# Variable Rate

Variable Rate
Variable rates are interest rates that change periodically over the life of a loan. The rate can go up or down based on market conditions.

## What is a Variable Interest Rate?

Variable rates are interest rates that can rise or fall periodically over the life of a loan. The rate will change based on market conditions. Variable rates are based on a benchmark interest rate, also known as an “interest rate index”, plus an additional margin that is selected by the lender.

## What is an interest rate index?

An interest rate index, or “benchmark interest rate”, is a standardized rate that follows the general state of the larger economy. In order to gauge the state of the economy, these indexes often focus on a specific set of economic factors, like, for instance, the performance of US Treasury bonds.

As these economic factors signal strength or weakness in the overall economy, the index rates move up and down accordingly. Interest rates generally go up when the economy is strong and go down when the economy is weak. There are many different index rates out there that are based on different criteria, and individual lenders each decide which rate they want to use for lending.

## How do Variable Interest Rates work?

Every variable interest rate has two parts: the index rate and the additional margin. In order to create a variable interest rate, the lender checks whichever index rate they like to use and then adds the additional margin on top of it. The additional margin, beyond the benchmark rate, is always quoted as a percentage of the principal loan amount. It acts as compensation for the lender for any additional risk associated with the specific loan.

Here’s an example: let’s say that a lender offers you a home mortgage variable interest rate that is determined using the LIBOR index plus three percent. (LIBOR stands for London Interbank Offered Rate. This is the rate that banks charge each other for short-term loans.) If the current LIBOR index is one percent, then the variable rate offered by the lender would be four percent (one plus four). If the LIBOR index rises to 1.5 percent, the variable rate would rise as well; it would rise to 4.5 percent.

A variable rate loan calculation usually follows this formula:

• LIBOR + 3%
• Prime + 6%
• 10-year Treasury + 6%

In these examples, the index is given first and the margin percentage follows. In addition to the LIBOR Index, there is also the Prime Rate, which is what US  banks charge their best corporate customers, and the 10-year Treasury, which is an underlying index rate applied to a loan carrying very low or zero risk.

## What kinds of loans have Variable Interest Rates?

Credit cards, student loans, mortgages, and auto loans may all have variable interest rate options.

## How is a Variable Rate different than a fixed rate?

Whereas variable rates change over time, fixed interest rates do not change at all. A loan with a fixed interest rate of five percent will always have an interest rate of five percent. If the loan is an amortizing installment loan, this means that the loan’s monthly payments would never change. The monthly payments for a loan with a variable rate, on the other hand, can and do change. As the rate moves up and down, the portion of the monthly payment that goes towards the interest moves up and down with it.

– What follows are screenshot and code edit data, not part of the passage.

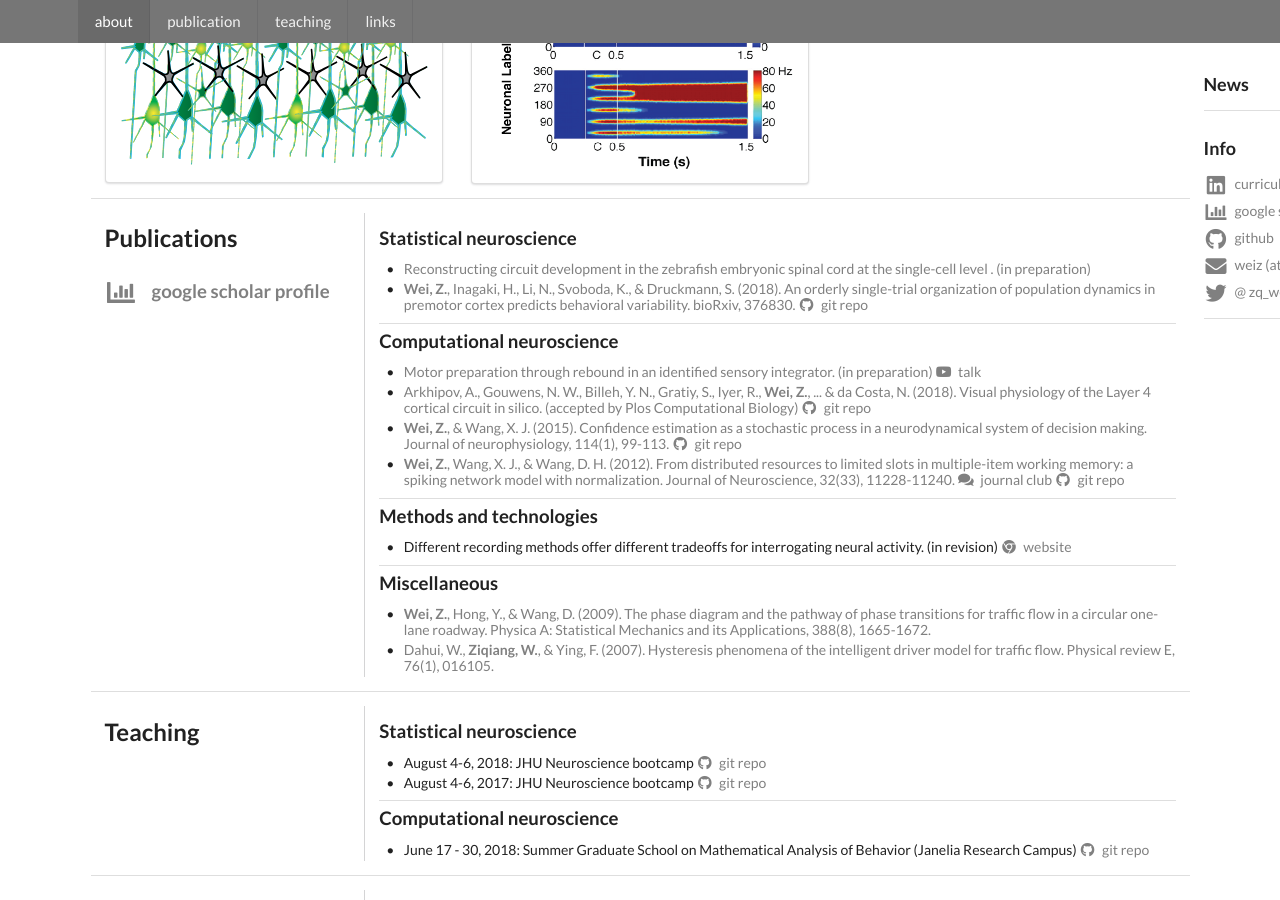
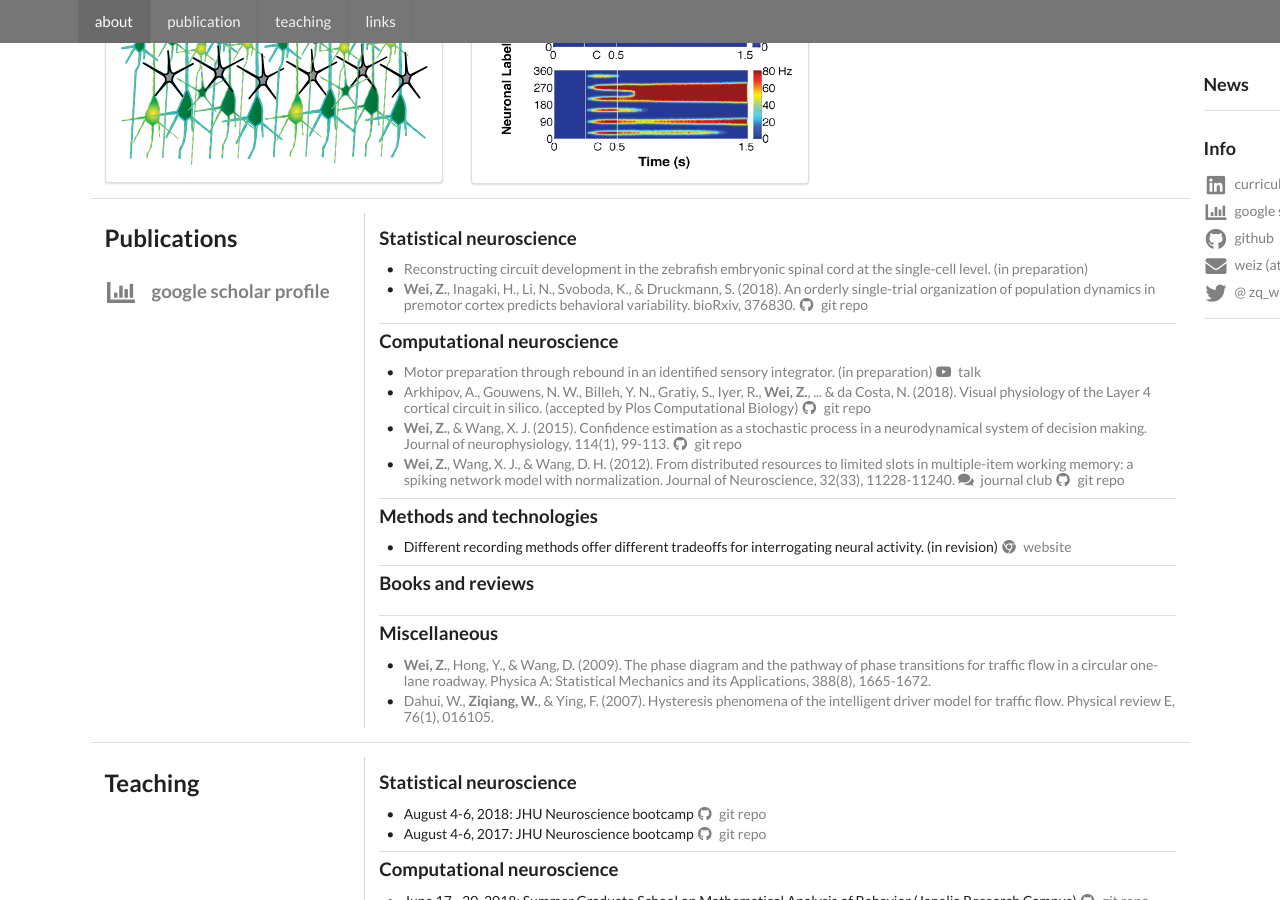
Before and after one commit to zqwei/zqwei.github.io, a Jekyll site: the page built from index.html, in a window 1280 px wide and 900 px high, scrolled down 801 px. Built offline with Jekyll 4.4.1, drawn with Linux system fonts in a browser that asks for light colours.

Commit message:
update file

```diff
--- a/_includes/publication.html
+++ b/_includes/publication.html
@@ -18,29 +18,9 @@
               1. A  NOVEL VARIATIONAL FAMILY  FOR HIDDEN NON-LINEAR MARKOV MODELS. (in preparation)
               </a>
             </div> -->
-            <!-- <div class="item">
-              <a href="http://www.abstractsonline.com/pp8/index.html#!/4376/presentation/8428">
-              2. Glia with Yu Mu
-              </a>
-            </div> -->
-            <!-- <div class="item">
-              <a href="http://www.abstractsonline.com/pp8/index.html#!/4376/presentation/8428">
-              3. Brain oscillation with Jing
-              </a>
-            </div> -->
-            <!-- <div class="item">
-              <a href="http://www.abstractsonline.com/pp8/index.html#!/4376/presentation/8428">
-              4. DRN with TK
-              </a>
-            </div> -->
-            <!-- <div class="item">
-              <a href="http://www.abstractsonline.com/pp8/index.html#!/4376/presentation/8428">
-              5. EDLDS model extension
-              </a>
-            </div> -->
             <div class="item">
               <a href="http://www.abstractsonline.com/pp8/index.html#!/4376/presentation/8428">
-              Reconstructing circuit development in the zebrafish embryonic spinal cord at the single-cell level . (in preparation)
+              Reconstructing circuit development in the zebrafish embryonic spinal cord at the single-cell level. (in preparation)
               </a>
             </div>
             <div class="item">
@@ -58,11 +38,6 @@
       <div class="item">
         <h3 class="ui black header"> Computational neuroscience </h3>
         <div class="ui bulleted list">
-          <!-- <div class="item">
-              <a href="http://www.abstractsonline.com/pp8/index.html#!/4376/presentation/8428">
-              6. Model for rank order dynamics
-              </a>
-            </div> -->
           <div class="item">
             <a href="http://www.cosyne.org/c/index.php?title=Cosyne2018_Program">
             Motor preparation through rebound in an identified sensory integrator. (in preparation)
@@ -109,16 +84,6 @@
       <div class="item">
         <h3 class="ui black header"> Methods and technologies </h3>
         <div class="ui bulleted list">
-          <!-- <div class="item">
-              <a href="http://www.abstractsonline.com/pp8/index.html#!/4376/presentation/8428">
-              7. Voltron processing
-              </a>
-            </div> -->
-          <!-- <div class="item">
-              <a href="http://www.abstractsonline.com/pp8/index.html#!/4376/presentation/8428">
-              8. Dataset comparison v2
-              </a>
-            </div> -->
           <div class="item">
             <!-- <a href=""> -->
             Different recording methods offer different tradeoffs for interrogating neural activity. (in revision)
@@ -129,11 +94,11 @@
           </div>
         </div>
       </div>
-      <!-- <div class="item">
+      <div class="item">
         <h3 class="ui black header"> Books and reviews </h3>
         <div class="ui bulleted list">
         </div>
-      </div> -->
+      </div>
       <div class="item">
         <h3 class="ui black header"> Miscellaneous </h3>
           <div class="ui bulleted list">
```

The main difference between a variable rate and a fixed rate really comes down to risk versus reward. A fixed rate carries less risk because the rate will never go up, but it carries less reward because the rate will never go down. On the other hand, a variable rate could end up rewarding the borrower with a much lower rate, but it runs the risk of netting them a much a higher rate. The variable rate carries a higher risk, but also offers a higher reward.

References

1. “Variable Rate”. Dictionary.com. Accessed August 9, 2016 from http://www.dictionary.com/browse/variable-rate
2. “Floating Interest Rate”. Investopedia. Accessed September 2, 2016 from http://www.investopedia.com/terms/f/floatinginterestrate.asp
3. “Interest Rate Index.”. Investopedia. Accessed September 2, 2016 from http://www.investopedia.com/terms/i/interest-rate-index.asp
4. Logue, A. (2016, August 9). Variable Rate Interview [E-mail interview].